His influence was almost entirely negative. Observes Pete Boettke at The Austrian Economists,
his core ideas are either restated Veblen, warmed over Keynes, or Marxist platitudes. It is not clear that any of his ideas are original enough to warrant that he be placed in that company of critics of the market economy. But there can be little doubt that between 1950-1970, he perhaps more than anyone popularized the teachings of Marx, Veblen and Keynes and made them acceptable to generations of Harvard students and members of the intelligentsia in the English speaking world.Galbraith's best and worst began during and after World War II. At the wartime Office of Price Administration he received his first taste of economy-wide meddling; he liked it. At the same time he was not unafraid to challenge conventional wisdom -- something seen thoughout his career, and a phrase he himself coined; his unorthodoxy and innate intelligence combined to help produce the post-war 'United States Strategic Bombing Survey' which analysed the efficacy of the wartime long-range strategic bombing, and found its success vastly over-rated, a conclusion unwelcome to US Air Force strategists. Galbraith remarked at the time to Orvil Anderson, deputy chief of the Army Air Force in Europe, "General, this is just a matter of intellectual honesty." The general replied, "Goddamn it, Ken, you carry intellectual honesty to extremes."

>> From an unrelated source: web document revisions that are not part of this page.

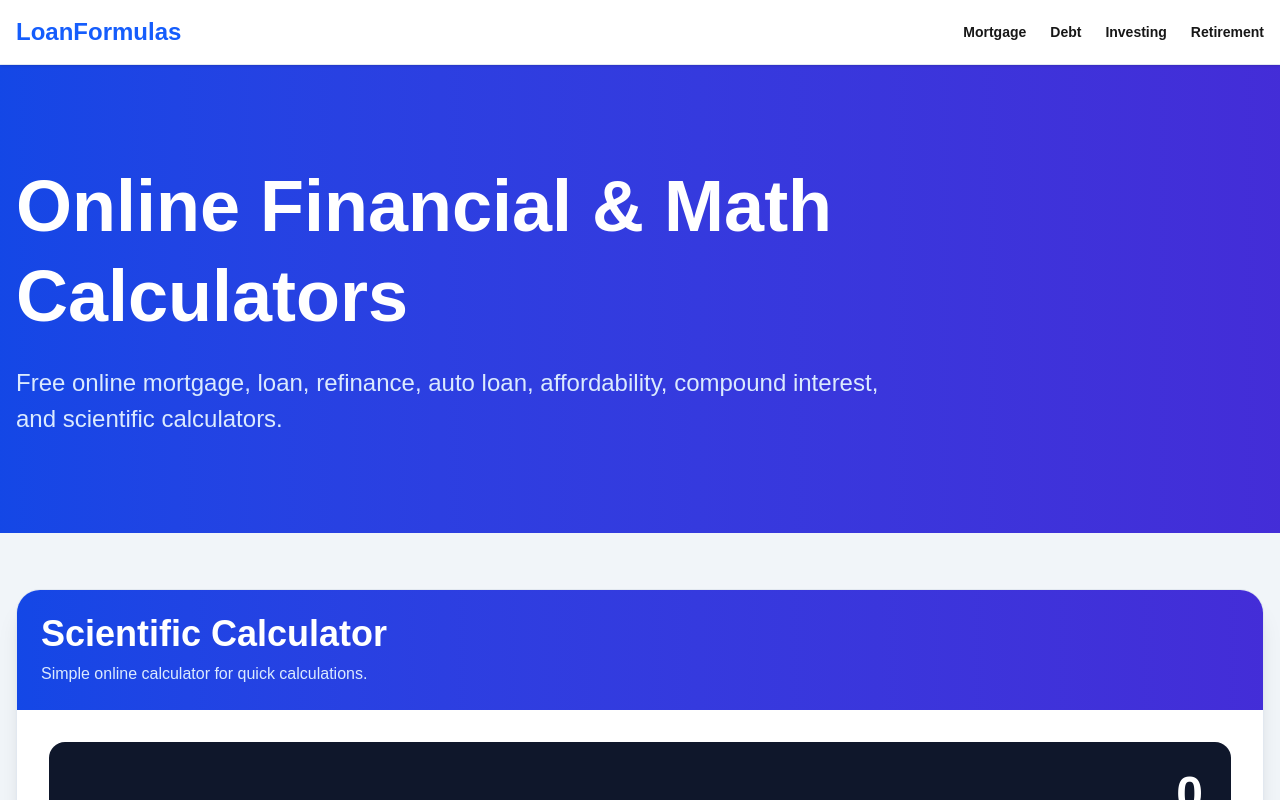
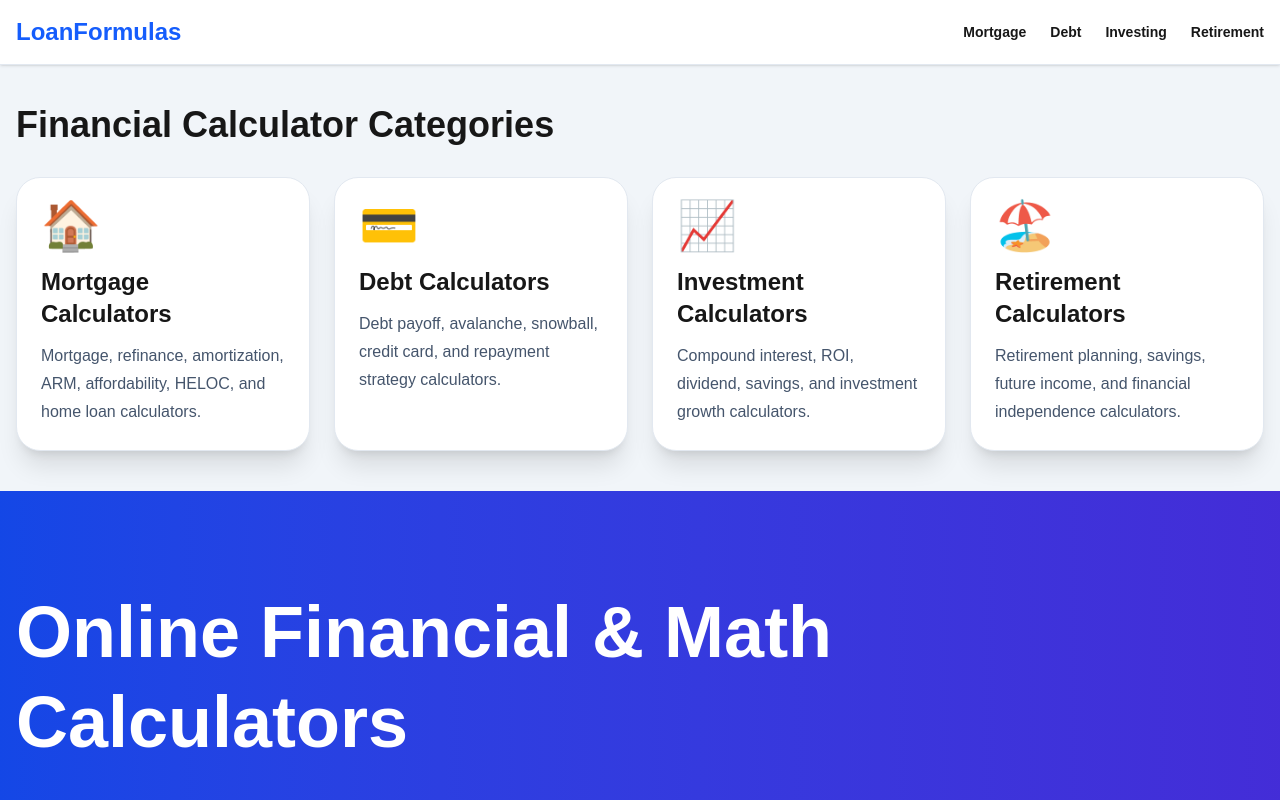
Before and after one commit to dekai-qingyang/seo-site, a Next.js app: page / in a window 1280 px wide. Shown: the top 800 px of the page. Built offline with nearby package versions, Linux system fonts and the light colour scheme.

Commit message:
add homepage category sections

```diff
--- a/app/page.tsx
+++ b/app/page.tsx
@@ -307,7 +307,120 @@ export default function HomePage() {
   return (
 
     <main className="min-h-screen bg-slate-100">
+{/* CATEGORY SECTIONS */}
 
+<section className="max-w-7xl mx-auto px-4 py-10">
+
+  <h2 className="text-4xl font-black mb-8">
+    Financial Calculator Categories
+  </h2>
+
+  <div className="grid md:grid-cols-2 lg:grid-cols-4 gap-6">
+
+    {/* MORTGAGE */}
+
+    <a
+      href="/mortgage-calculators"
+      className="bg-white rounded-3xl shadow-xl p-6 border border-slate-200 hover:-translate-y-1 transition"
+    >
+
+      <div className="text-5xl mb-4">
+        🏠
+      </div>
+
+      <h3 className="text-2xl font-black mb-3">
+        Mortgage Calculators
+      </h3>
+
+      <p className="text-slate-600 leading-7">
+        Mortgage,
+        refinance,
+        amortization,
+        ARM,
+        affordability,
+        HELOC,
+        and home loan calculators.
+      </p>
+
+    </a>
+
+    {/* DEBT */}
+
+    <a
+      href="/debt-calculators"
+      className="bg-white rounded-3xl shadow-xl p-6 border border-slate-200 hover:-translate-y-1 transition"
+    >
+
+      <div className="text-5xl mb-4">
+        💳
+      </div>
+
+      <h3 className="text-2xl font-black mb-3">
+        Debt Calculators
+      </h3>
+
+      <p className="text-slate-600 leading-7">
+        Debt payoff,
+        avalanche,
+        snowball,
+        credit card,
+        and repayment strategy calculators.
+      </p>
+
+    </a>
+
+    {/* INVESTMENT */}
+
+    <a
+      href="/investment-calculators"
+      className="bg-white rounded-3xl shadow-xl p-6 border border-slate-200 hover:-translate-y-1 transition"
+    >
+
+      <div className="text-5xl mb-4">
+        📈
+      </div>
+
+      <h3 className="text-2xl font-black mb-3">
+        Investment Calculators
+      </h3>
+
+      <p className="text-slate-600 leading-7">
+        Compound interest,
+        ROI,
+        dividend,
+        savings,
+        and investment growth calculators.
+      </p>
+
+    </a>
+
+    {/* RETIREMENT */}
+
+    <a
+      href="/retirement-calculators"
+      className="bg-white rounded-3xl shadow-xl p-6 border border-slate-200 hover:-translate-y-1 transition"
+    >
+
+      <div className="text-5xl mb-4">
+        🏖️
+      </div>
+
+      <h3 className="text-2xl font-black mb-3">
+        Retirement Calculators
+      </h3>
+
+      <p className="text-slate-600 leading-7">
+        Retirement planning,
+        savings,
+        future income,
+        and financial independence calculators.
+      </p>
+
+    </a>
+
+  </div>
+
+</section>
       {/* HERO */}
 
       <section className="bg-gradient-to-r from-blue-700 to-indigo-700 text-white">
```
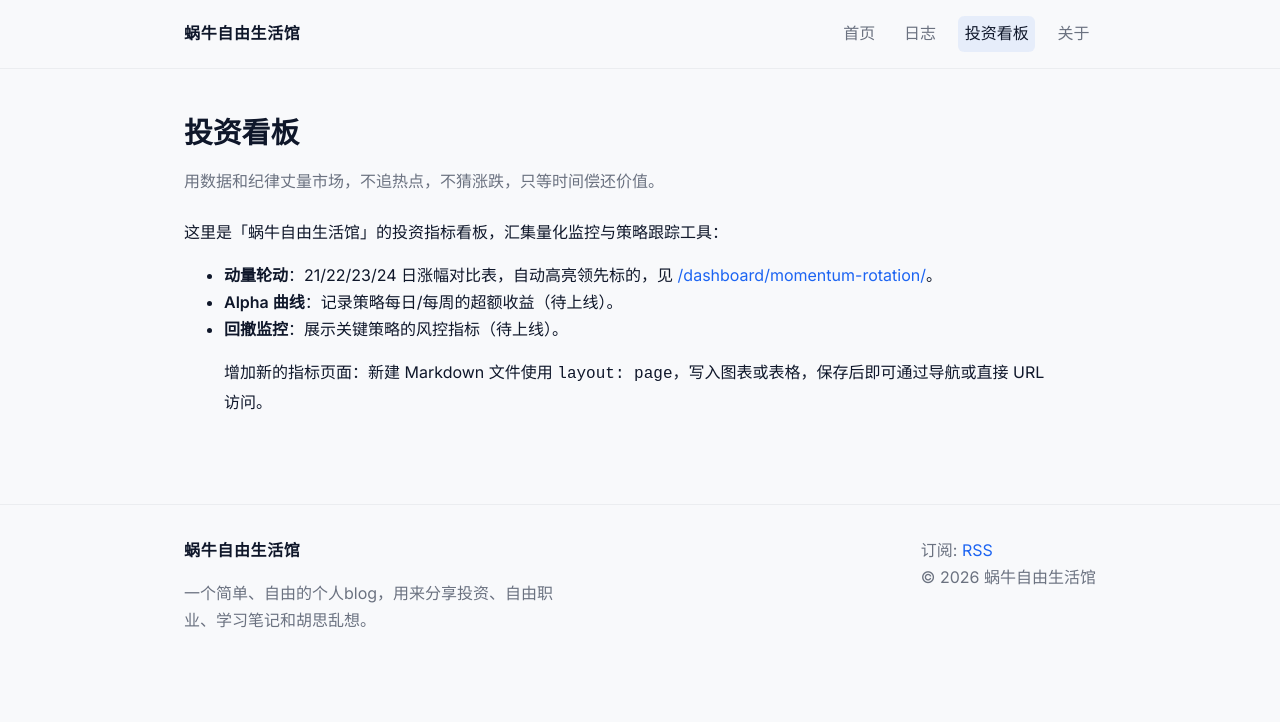
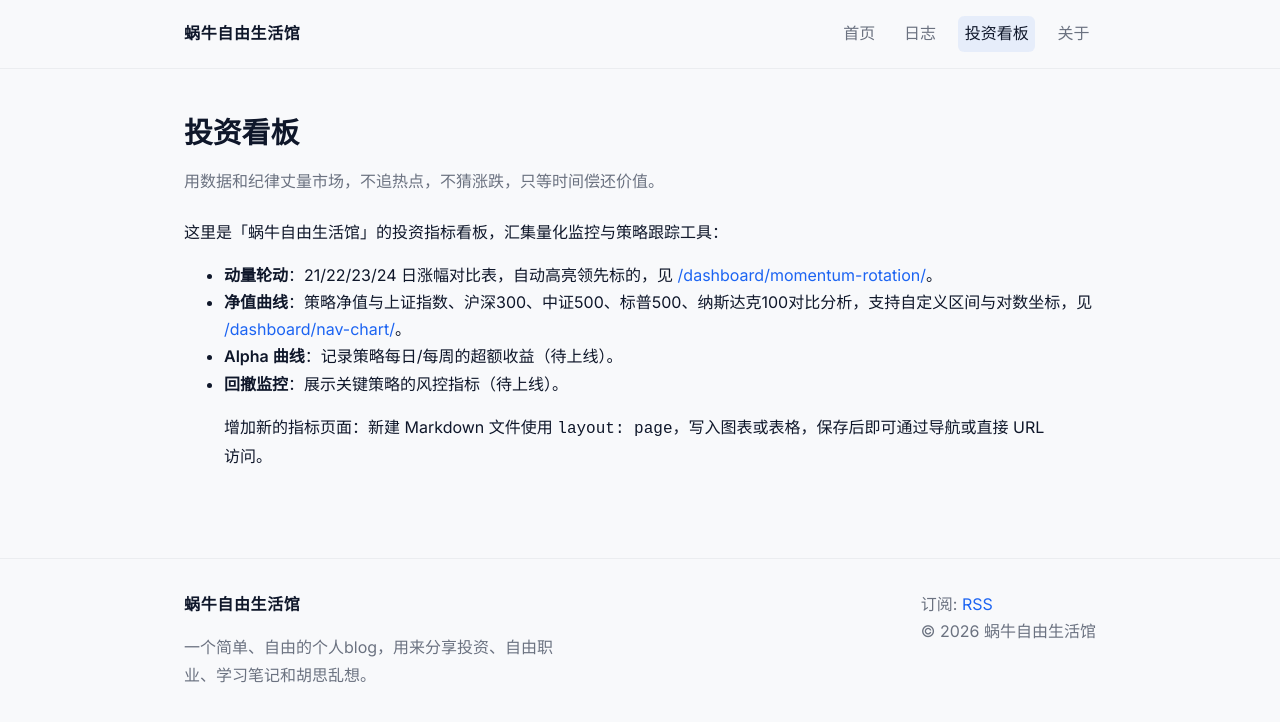
Before and after one commit to FreelanceSnail/FreelanceSnail.github.io, a Jekyll site: the page built from dashboard.md, in a window 1280 px wide. Shown: the top 722 px of the page. Built offline with Jekyll 4.4.1, drawn with Linux system fonts in a browser that asks for light colours.

Commit message:
add nav chart

```diff
--- a/dashboard.md
+++ b/dashboard.md
@@ -8,6 +8,7 @@ permalink: /dashboard/
 这里是「蜗牛自由生活馆」的投资指标看板，汇集量化监控与策略跟踪工具：
 
 - **动量轮动**：21/22/23/24 日涨幅对比表，自动高亮领先标的，见 [/dashboard/momentum-rotation/](/dashboard/momentum-rotation/)。
+- **净值曲线**：策略净值与上证指数、沪深300、中证500、标普500、纳斯达克100对比分析，支持自定义区间与对数坐标，见 [/dashboard/nav-chart/](/dashboard/nav-chart/)。
 - **Alpha 曲线**：记录策略每日/每周的超额收益（待上线）。
 - **回撤监控**：展示关键策略的风控指标（待上线）。
 
```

The Wall Street Journal has a summary of bloggers' obits for Galbraith. William Anderson from the Mises Institute promises a "respectful, but truthful" obit shortly on behalf of Galbraith's Austrian adversaries.
LINKS: John Kenneth Galbraith, writer, economist dies - Boston Globe
Bloggers debate Galbraith's legacy - Wall Street Journal
Would you rather be known as politically influential, famous among the intellectual elite, or making a lasting scientific contribution? - The Austrian Economists
TAGS: Economics, History-Twentieth_Century, Obituary